Unlike the Fourier transform, which represents the signal as a series of sines and cosines, the wavelet is simply another expansion basis for representing a given signal.

The principle for wavelet transform is quite simple. We first split the signal into a bunch of smaller signals by translating the wavelet over the entire time domain of the signal. Then the same signal is processed in different frequency bands by scaling the wavelet window. This approach is also called a multi-resolution analysis because we analyze the signal at multiple resolutions. A multi-resolution analysis is a method that gives a formal approach to constructing the signal with different resolution levels. It is a hierarchical grading of time and frequency information.

Please note that because of the uncertainty principle, we always have to give back either time or frequency information to gain the other information. Wavelet transform is tailored to obtain as much information in the region as necessary. For example, lower frequencies don’t need as much temporal information as high frequencies (it depends on your target), so we trade temporal information for the lower frequencies to obtain the frequency information.

The wavelet-based decomposition works similarly as the Fourier decomposition. In the Fourier decomposition, we would take a signal and project it on orthogonal basis (sines and cosines). But in wavelet-based decomposition, the orthogonal basis is not just going to be sines or cosines, but it will be a hierarchy of orthogonal functions that will become smaller and smaller in time or space.

We always start with the mother wavelet (say $\psi (t)$), which is just a shape to start with.

\begin{equation} \psi_{a,b}(t) = \frac{1}{\sqrt{a}}\psi (\frac{t-b}{a}) \end{equation}

If the function, $\psi (t)$, is Gaussian, then b will be the translation parameter (slide the Gaussian from left to right), and $a$ will be the scaling parameter that will make the wavelet bigger or smaller (bigger a will make the wavelet smaller). So the increase in $a$ will take us higher and higher in levels, and the increase in $b$ will slide us across the time.

We can write the wavelet transform as \begin{equation} W_{\psi}(f)(a,b) = < f(t), \psi_{a,b}(t) > \end{equation}

The oldest wavelet (1910) designed is the Haar wavelet ($\psi_{1,0}$):

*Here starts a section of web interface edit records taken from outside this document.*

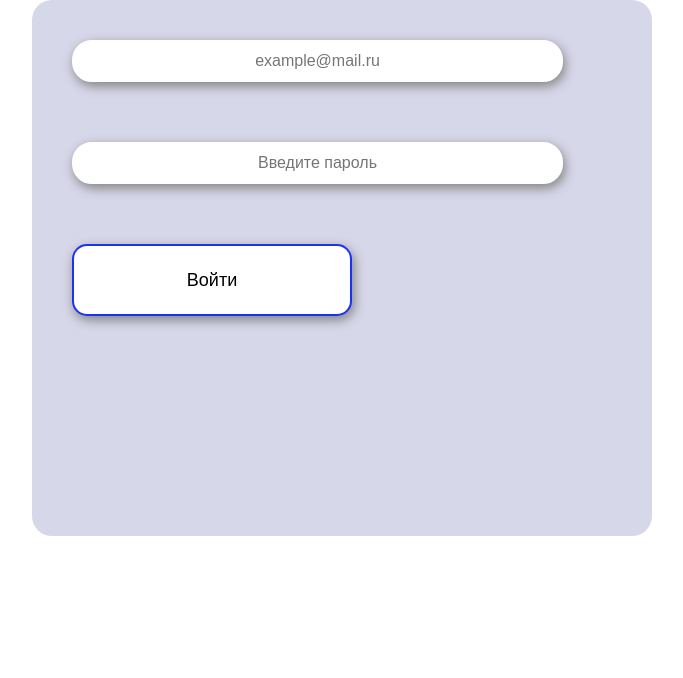
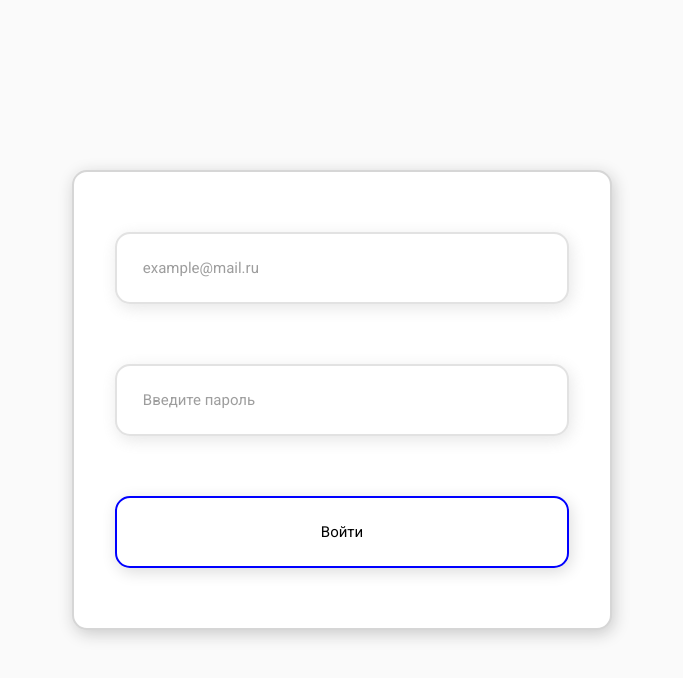
Before and after one commit to Scutun/questionnaireFront, a website: page src/html/adminLogin.html in a window 1280 px wide. Shown: the whole page, without its empty margins (298-981 px from the left). Drawn offline with Linux system fonts and the light colour scheme; files that its build step writes are made by us from their sources.

Commit message:
login square at center, style done

```diff
--- a/src/css/adminLogin.css
+++ b/src/css/adminLogin.css
@@ -1,29 +1,48 @@
-.admin-page-content{
-    display: wrap;
+.admin-main{
+    background-color: #FAFAFA;
+    display: flex;
     justify-content: center;
-    padding: 40px 40px;
-    background:rgb(215, 215, 234);
-    max-width: 540px;
-    border-radius: 20px;
-    min-height: 456px;
-    min-width: 538;
+    height: 100vh;
+    width: 100%;
+    align-items: center;
+}
+
+.admin-login-content{
+    display: grid;
+    justify-content: center;
+    box-shadow: 2px 4px 16px rgb(202, 202, 202);
+    border-radius: 15px;
+    background-color: white;
+    align-items: center;
+    padding: 60px 41px;
+    border: 2px solid #D6D6D6;
 
 }
-.admin-email,.admin-password{
-    text-align: center;
-    border: 2px solid white;
-    border-radius: 20px;
-    padding: 10px 140px;
-    box-shadow: 2px 4px 12px gray;
-    font-size: 16px;
-    margin-bottom:60px ;
+
+.admin-input{
+    font-size: 15px;
+    margin-bottom: 60px;
+    padding: 14px 26px;
+    border: 2px solid #D6D6D6;
+    border-radius: 15px;
+    outline: none;
+    box-shadow: 2px 4px 16px gainsboro;
+    opacity: .7;
+    line-height: 40px;
+    font-family: 'Roboto', sans-serif;
 }
+
 .aproveBtn.admin{
-    padding: 25px 0px;
-    box-shadow: 2px 4px 12px gray;
+    border: 2px solid blue;
+    background-color: white;
+    border-radius: 15px;
+    padding: 14px 204px;
+    font-size: 15px;
+    font-family: 'Roboto', sans-serif;
+    line-height: 40px;
+    box-shadow: 2px 4px 16px gainsboro;
 }
-.admin-page-main{
-    display: flex;
-    justify-content: center;
 
+.admin-input:hover{
+    opacity: 1;
 }
--- a/src/html/adminLogin.html
+++ b/src/html/adminLogin.html
@@ -3,21 +3,19 @@
 <head>
     <meta charset="UTF-8">
     <meta name="viewport" content="width=device-width, initial-scale=1.0">
-    <title>Document</title>
+    <title>Вход для администратора</title>
     <link rel="preconnect" href="https://fonts.googleapis.com">
     <link rel="preconnect" href="https://fonts.gstatic.com" crossorigin>
     <link href="https://fonts.googleapis.com/css2?family=Roboto:ital,wght@0,100;0,300;0,400;0,500;0,700;0,900;1,100;1,300;1,400;1,500;1,700;1,900&display=swap" rel="stylesheet">
     <link rel="stylesheet" href="/styles/styles.css" />
 </head>
 <body>
-    <main class="admin-page-main">
-
-        <div class="admin-page-content">
-            <input type="email" class="admin-email" placeholder="example@mail.ru" required/>
-            <input type="password" class="admin-password" placeholder="Введите пароль" required/>
+    <main class="admin-main">
+        <div class="admin-login-content">
+            <input type="email" class="admin-input" placeholder="example@mail.ru" required>
+            <input type="password" class="admin-input" placeholder="Введите пароль" required/>
             <button class="aproveBtn admin">Войти</button>
         </div>
-
     </main>
 </body>
 </html>
```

The $\psi_{1,0}$ is the mother wavelet and we can obtain all sorts of variations from it - $\psi_{1/2,1/2}$, $\psi_{1/2,0}$, etc. All these wavelets are orthogonal in nature. We can imagine that the bigger scaled wavelets such as $\psi_{1,0}$, etc will extract the bigger features in the signal and the smaller wavelets such as $\psi_{1/2,1/2}$, $\psi_{1/2,0}$ will pull out smaller features.